## TO DO
Could you filter the data below down to the lines that hold the word "Jugador"?

## MATERIAL FOR THE TASK
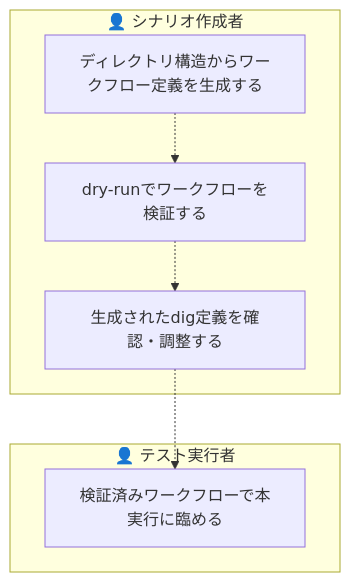
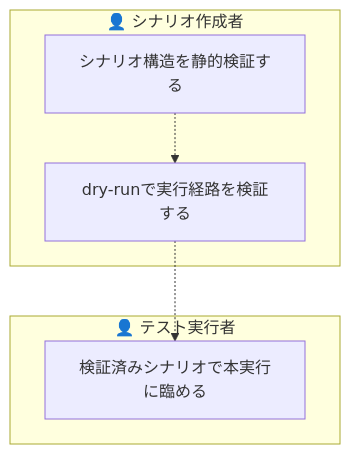
The fifth of 8 diagrams in docs/rdra/latest/views/03_業務フロー.md (scenario-test-framework/stfw), drawn with Mermaid before and after one commit. The commit also changed other lines of this file and 22 other files, not shown here.

First line of the commit message:
docs(requirements): v1.0 リアーキテクティングを USDM/RDRA に反映 (event: 20260708_084933_v1_rearchitecting)

````diff
--- a/docs/rdra/latest/views/03_業務フロー.md
+++ b/docs/rdra/latest/views/03_業務フロー.md
@@ -121,14 +121,12 @@
 ```mermaid
 graph TD
   subgraph LN1["👤 シナリオ作成者"]
-    AT1["ディレクトリ構造からワークフロー定義を生成する"]
-    AT2["dry-runでワークフローを検証する"]
-    AT3["生成されたdig定義を確認・調整する"]
+    AT1["シナリオ構造を静的検証する"]
+    AT2["dry-runで実行経路を検証する"]
   end
   subgraph LN2["👤 テスト実行者"]
-    AT4["検証済みワークフローで本実行に臨める"]
+    AT3["検証済みシナリオで本実行に臨める"]
   end
   AT1 -.-> AT2
   AT2 -.-> AT3
-  AT3 -.-> AT4
 ```
````
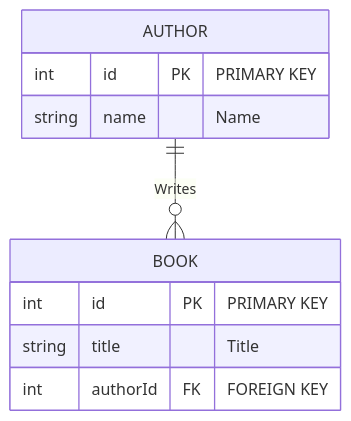
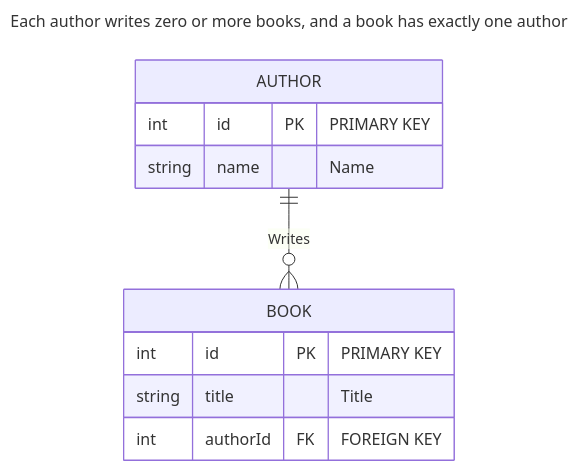
The fifth of 7 diagrams in README.MD (ahauser16/express-pg-relationship-demo), drawn with Mermaid before and after one commit. The commit also changed other lines of this file, not shown here.

Commit message:
update README.MD file with better diagrams

````diff
--- a/README.MD
+++ b/README.MD
@@ -313,13 +316,16 @@
 ```mermaid
+---
+title: "Each author writes zero or more books, and a book has exactly one author"
+---
 erDiagram
     AUTHOR {
         int id PK "PRIMARY KEY"
         string name "Name"
     }
     BOOK {
         int id PK "PRIMARY KEY"
         string title "Title"
         int authorId FK "FOREIGN KEY"
     }
     AUTHOR ||--o{ BOOK : "Writes"
 ```
````
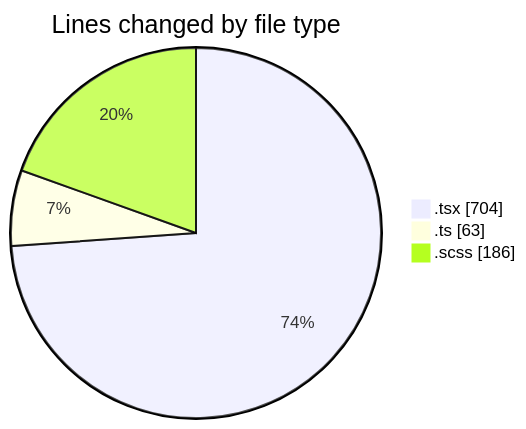
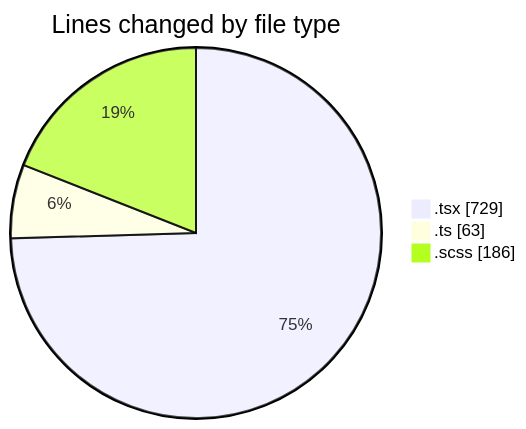
One commit to momahboobian/code-tracking changed the first of 2 diagrams in 2025-04-02/cda/README.md. Above: the diagram before and after it, drawn with Mermaid. The commit also changed other lines of this file and 1 other file, not shown here.

````diff
--- a/2025-04-02/cda/README.md
+++ b/2025-04-02/cda/README.md
@@ -25,7 +25,7 @@
 ```mermaid
 pie showData
 title Lines changed by file type
-".tsx" : 704
+".tsx" : 729
 ".ts" : 63
 ".scss" : 186
 ```
````
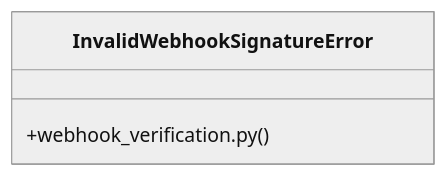
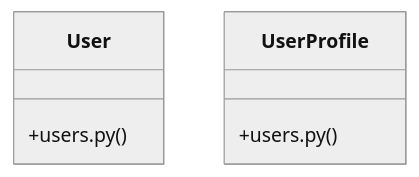
The diagram in graphify-out/wiki/[ModelView_&__has_permission()]_Cluster.md (adjanayo/synca_conf_back), drawn with Mermaid (neutral theme) before and after one commit. The commit also changed other lines of this file and 62 other files, not shown here.

Commit message:
docs: journal — GET /api/partner-levels + mise à jour graphe de code

````diff
--- a/graphify-out/wiki/[ModelView_&__has_permission()]_Cluster.md
+++ b/graphify-out/wiki/[ModelView_&__has_permission()]_Cluster.md
@@ -29,6 +36,9 @@
 ```mermaid
 classDiagram
-    class InvalidWebhookSignatureError {
-        +webhook_verification.py()
+    class User {
+        +users.py()
+    }
+    class UserProfile {
+        +users.py()
     }
 ```
````
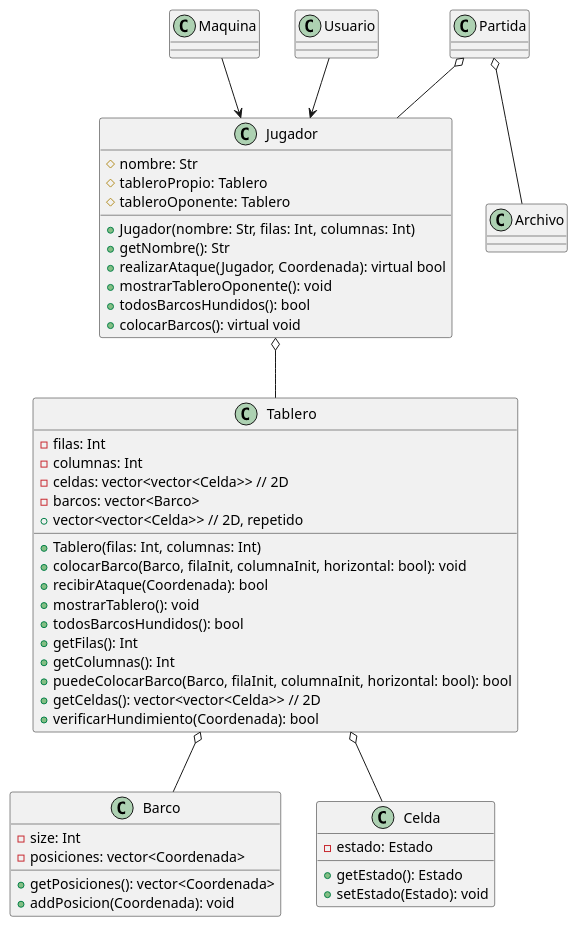
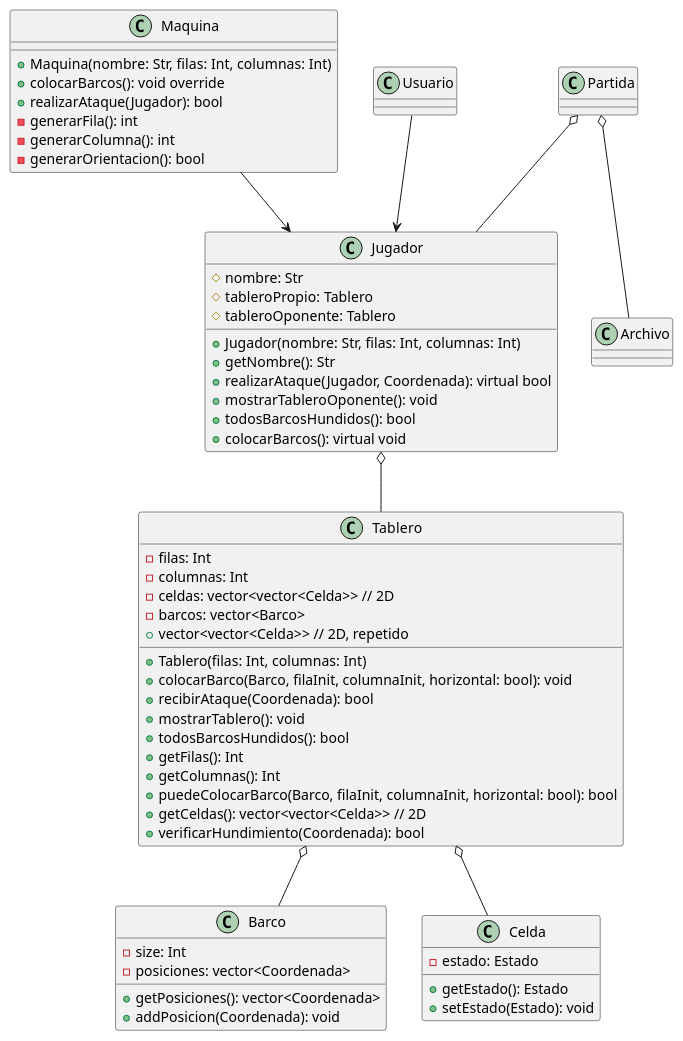
The diagram in docs/diagrama.wsd (santiago6124/ProyectoFinalProg2), drawn with PlantUML before and after one commit.

Commit message:
diagram v3 updated

```diff
--- a/docs/diagrama.wsd
+++ b/docs/diagrama.wsd
@@ -1,73 +1,79 @@
 @startuml
 
 
 class Tablero {
     - filas: Int
     - columnas: Int
     - celdas: vector<vector<Celda>> // 2D
     - barcos: vector<Barco>
     + Tablero(filas: Int, columnas: Int)
     + colocarBarco(Barco, filaInit, columnaInit, horizontal: bool): void
     + recibirAtaque(Coordenada): bool
     + mostrarTablero(): void
     + todosBarcosHundidos(): bool
     + getFilas(): Int
     + getColumnas(): Int
     + puedeColocarBarco(Barco, filaInit, columnaInit, horizontal: bool): bool
     + vector<vector<Celda>> // 2D, repetido
     + getCeldas(): vector<vector<Celda>> // 2D
     + verificarHundimiento(Coordenada): bool
 }
 
 class Jugador {
     + Jugador(nombre: Str, filas: Int, columnas: Int)
     + getNombre(): Str
     + realizarAtaque(Jugador, Coordenada): virtual bool
     + mostrarTableroOponente(): void
     + todosBarcosHundidos(): bool
     + colocarBarcos(): virtual void
     # nombre: Str
     # tableroPropio: Tablero
     # tableroOponente: Tablero
 }
 
 Jugador o-- Tablero
 
 class Maquina {
+    + Maquina(nombre: Str, filas: Int, columnas: Int)
+    + colocarBarcos(): void override
+    + realizarAtaque(Jugador): bool
+    - generarFila(): int
+    - generarColumna(): int
+    - generarOrientacion(): bool
 }
 
 class Usuario{
 }
 
 Maquina --> Jugador
 Usuario --> Jugador
 
 class Barco {
     - size: Int
     - posiciones: vector<Coordenada>
     + getPosiciones(): vector<Coordenada>
     + addPosicion(Coordenada): void
 }
 
 Tablero o-- Barco
 
 ' Casillero=Coordenada=Celda
 class Celda{
     - estado: Estado
     + getEstado(): Estado
     + setEstado(Estado): void
 }
 
 Tablero o-- Celda
 
 class Partida{
 }
 
 Partida o-- Jugador
 
 class Archivo{
 }
 
 Partida o-- Archivo
 
 @enduml
```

## WRITTEN ANSWER
 class Jugador {
     + Jugador(nombre: Str, filas: Int, columnas: Int)
     + realizarAtaque(Jugador, Coordenada): virtual bool
 Jugador o-- Tablero
+    + realizarAtaque(Jugador): bool
 Maquina --> Jugador
 Usuario --> Jugador
 Partida o-- Jugador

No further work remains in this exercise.